Bernstein was part of a special combat unit that was tasked with holding the town of Bonnerue, Belgium. His unit suffered heavy casualties and by the end of the battle, the Germans captured him, along with 17 of his soldiers. He was beaten by the Nazis for being Jewish, until a German General interceded on his behalf and had him taken to a field hospital. There, he met up with other prisoners.

In March of 1945, Bernstein escaped, along with a number of other American officers. They were recaptured and taken to a special camp for allied officers. American forces helped them escape later that spring, and Bernstein made his way from Germany to France, and from there back to the United States. He served out his time at Camp Robinson in Arkansas and was released from active duty in February of 1946. He earned the Combat Infantryman’s Badge, a Purple Heart and various battle stars, including for the Normandy Invasion and the Prisoner of War Medal.

The next chapter of Bernstein’s life involved a career as a CPA, where he distinguished himself as the president of the Nebraska CPA Society. He then became the president of the Central States Council of CPAs. He was a partner in two Los Angeles CPA firms before returning to Omaha in 1992. Jerry Rosen, the first Director of the Jewish federation of Omaha Foundation, passed away that year, and Bernstein was selected to fill his shoes.

The Foundation, which was established only eight years earlier, grew significantly during Bernstein’s tenure. It had approximately $10 million in assets in 1992, and Bernstein had almost tripled that by the time he left six years later.

“All of us who worked for the Foundation loved what we were doing,” he said at the time. “It was easy to help it grow.”

Marty Ricks, who took over after Bernstein left in 1998, recalls Bernstein’s strength in connecting to the donors.

“He was out there, connecting on a personal level with the community. He did a great job educating people about all the different opportunities the Foundation offered. When I arrived, I had such a strong base to work with, because Sheldon laid the groundwork. He had a great way with people, he had this beautiful subtle sense of humor, and knew everybody because of his many years in Omaha.”

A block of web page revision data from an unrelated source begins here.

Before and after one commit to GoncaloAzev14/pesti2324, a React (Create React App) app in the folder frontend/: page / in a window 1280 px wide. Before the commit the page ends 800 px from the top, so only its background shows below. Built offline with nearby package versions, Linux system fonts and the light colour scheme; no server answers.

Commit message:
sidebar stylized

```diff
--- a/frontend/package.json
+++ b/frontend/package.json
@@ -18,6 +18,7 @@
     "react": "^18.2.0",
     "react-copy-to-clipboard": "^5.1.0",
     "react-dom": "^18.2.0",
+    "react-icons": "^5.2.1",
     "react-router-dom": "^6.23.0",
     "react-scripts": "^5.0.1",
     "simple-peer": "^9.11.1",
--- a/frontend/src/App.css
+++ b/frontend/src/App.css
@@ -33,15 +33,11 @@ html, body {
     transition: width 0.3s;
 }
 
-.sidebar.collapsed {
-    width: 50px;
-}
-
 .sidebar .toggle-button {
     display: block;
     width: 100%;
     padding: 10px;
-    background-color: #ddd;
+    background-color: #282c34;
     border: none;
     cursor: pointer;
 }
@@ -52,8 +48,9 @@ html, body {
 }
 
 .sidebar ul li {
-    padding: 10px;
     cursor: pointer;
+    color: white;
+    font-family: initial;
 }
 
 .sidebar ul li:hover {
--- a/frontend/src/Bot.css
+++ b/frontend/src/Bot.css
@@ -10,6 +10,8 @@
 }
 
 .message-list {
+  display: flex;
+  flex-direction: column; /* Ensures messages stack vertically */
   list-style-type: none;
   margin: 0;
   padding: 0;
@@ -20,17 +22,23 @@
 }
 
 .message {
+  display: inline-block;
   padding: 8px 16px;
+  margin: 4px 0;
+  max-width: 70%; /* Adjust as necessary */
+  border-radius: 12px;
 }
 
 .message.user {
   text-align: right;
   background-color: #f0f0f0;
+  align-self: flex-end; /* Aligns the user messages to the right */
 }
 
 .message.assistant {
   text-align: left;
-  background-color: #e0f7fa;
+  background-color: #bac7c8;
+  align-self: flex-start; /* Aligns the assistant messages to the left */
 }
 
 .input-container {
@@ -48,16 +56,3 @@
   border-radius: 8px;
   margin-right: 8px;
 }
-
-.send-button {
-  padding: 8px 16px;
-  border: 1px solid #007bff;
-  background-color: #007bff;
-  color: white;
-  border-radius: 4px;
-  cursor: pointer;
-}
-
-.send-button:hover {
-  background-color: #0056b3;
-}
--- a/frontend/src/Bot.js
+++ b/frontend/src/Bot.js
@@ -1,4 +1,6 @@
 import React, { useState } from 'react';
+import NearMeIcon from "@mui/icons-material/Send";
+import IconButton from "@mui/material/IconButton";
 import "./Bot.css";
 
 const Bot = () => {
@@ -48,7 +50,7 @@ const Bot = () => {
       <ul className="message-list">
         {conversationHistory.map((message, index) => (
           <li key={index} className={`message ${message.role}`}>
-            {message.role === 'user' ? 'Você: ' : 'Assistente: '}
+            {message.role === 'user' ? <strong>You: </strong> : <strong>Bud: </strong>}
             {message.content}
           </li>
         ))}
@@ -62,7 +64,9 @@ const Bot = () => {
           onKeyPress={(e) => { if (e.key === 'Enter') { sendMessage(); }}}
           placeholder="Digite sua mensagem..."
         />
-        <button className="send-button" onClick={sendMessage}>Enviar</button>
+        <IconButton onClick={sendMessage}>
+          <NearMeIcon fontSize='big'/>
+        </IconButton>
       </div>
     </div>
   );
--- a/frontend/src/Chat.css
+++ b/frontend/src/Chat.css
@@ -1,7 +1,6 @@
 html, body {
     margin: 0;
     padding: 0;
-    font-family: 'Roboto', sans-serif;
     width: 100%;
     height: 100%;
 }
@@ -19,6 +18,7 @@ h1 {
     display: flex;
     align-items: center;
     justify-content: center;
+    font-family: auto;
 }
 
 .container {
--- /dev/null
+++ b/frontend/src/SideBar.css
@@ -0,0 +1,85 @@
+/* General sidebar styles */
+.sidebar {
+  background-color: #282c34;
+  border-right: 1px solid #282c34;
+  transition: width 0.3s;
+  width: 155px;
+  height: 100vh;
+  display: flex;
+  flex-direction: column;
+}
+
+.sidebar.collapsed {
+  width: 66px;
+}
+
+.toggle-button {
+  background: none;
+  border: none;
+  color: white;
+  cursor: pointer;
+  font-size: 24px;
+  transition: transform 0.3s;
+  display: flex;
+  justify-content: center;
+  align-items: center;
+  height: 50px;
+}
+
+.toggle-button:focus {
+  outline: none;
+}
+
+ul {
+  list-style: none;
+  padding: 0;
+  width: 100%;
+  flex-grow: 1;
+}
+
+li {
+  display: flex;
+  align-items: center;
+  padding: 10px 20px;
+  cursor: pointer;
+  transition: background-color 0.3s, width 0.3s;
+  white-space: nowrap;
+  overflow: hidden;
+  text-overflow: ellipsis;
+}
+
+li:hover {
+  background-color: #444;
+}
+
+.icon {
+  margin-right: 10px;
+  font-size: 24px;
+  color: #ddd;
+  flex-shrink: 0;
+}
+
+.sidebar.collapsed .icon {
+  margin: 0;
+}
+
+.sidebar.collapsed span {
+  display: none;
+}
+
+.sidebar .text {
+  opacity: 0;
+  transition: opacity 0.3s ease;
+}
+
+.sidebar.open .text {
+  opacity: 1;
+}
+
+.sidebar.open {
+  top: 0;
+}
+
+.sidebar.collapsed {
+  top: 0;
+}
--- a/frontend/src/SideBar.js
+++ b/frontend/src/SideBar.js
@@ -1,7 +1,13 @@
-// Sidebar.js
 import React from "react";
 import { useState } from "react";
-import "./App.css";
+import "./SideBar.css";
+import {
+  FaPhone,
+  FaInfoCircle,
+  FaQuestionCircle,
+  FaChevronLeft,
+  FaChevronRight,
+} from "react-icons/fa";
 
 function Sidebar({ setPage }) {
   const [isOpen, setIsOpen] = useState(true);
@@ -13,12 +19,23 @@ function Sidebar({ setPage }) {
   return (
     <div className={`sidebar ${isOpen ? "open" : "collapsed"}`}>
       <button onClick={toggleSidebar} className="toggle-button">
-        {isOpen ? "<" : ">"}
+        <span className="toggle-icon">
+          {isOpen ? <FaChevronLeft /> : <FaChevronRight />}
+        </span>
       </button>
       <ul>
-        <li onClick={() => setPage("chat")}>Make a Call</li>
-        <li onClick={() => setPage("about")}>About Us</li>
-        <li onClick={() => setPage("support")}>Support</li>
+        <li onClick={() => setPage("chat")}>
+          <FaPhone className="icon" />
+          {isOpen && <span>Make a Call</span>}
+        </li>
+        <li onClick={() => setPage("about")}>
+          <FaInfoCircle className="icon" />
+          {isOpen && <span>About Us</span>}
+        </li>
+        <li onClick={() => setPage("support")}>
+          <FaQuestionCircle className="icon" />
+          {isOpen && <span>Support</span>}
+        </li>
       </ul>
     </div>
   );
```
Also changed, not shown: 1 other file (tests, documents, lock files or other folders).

Today, the Foundation has numerous endowment funds  from college funds to the Rose Blumkin Jewish Home, from the Jewish Press to the Nebraska Jewish Historical Society. Marty credits Bernstein for that.

“He had a sheer passion for the Jewish community,” Marty says. “He was a person who could not sit still, even when he moved to Oceanside, California. He stayed busy and involved. His idea of retirement? Being the Treasurer for his Home Owner’s Association as well as for the Master Home Owner’s Association, which covered several additional developments. He just really enjoyed volunteering.”

In 1995, Bernstein and his wife, Lorrie, established the Sheldon A. and Lorrie Bernstein Endowment Fund at the Foundation. The purpose of the fund is to support the annual Grandparents Day programming that benefits the residents of the Rose Blumkin Jewish Home. In spite of moving to California, Bernstein always felt a special connection to Omaha.

“Omaha is where I was born and grew up,” he once said, “so we arranged this fund to support Omaha’s Jewish community.”

“I’m grateful for everything he taught me,” Marty says. “Even after he left, he was never far away in spirit. He would call regularly and come back every few years to make sure I was okay. Over time, we became good friends.”

Sheldon Bernstein is survived by his wife Lorrie, daughters Sharon, Sandy, Sue, Nikki and Sunni, and many grandchildren and great-grandchildren.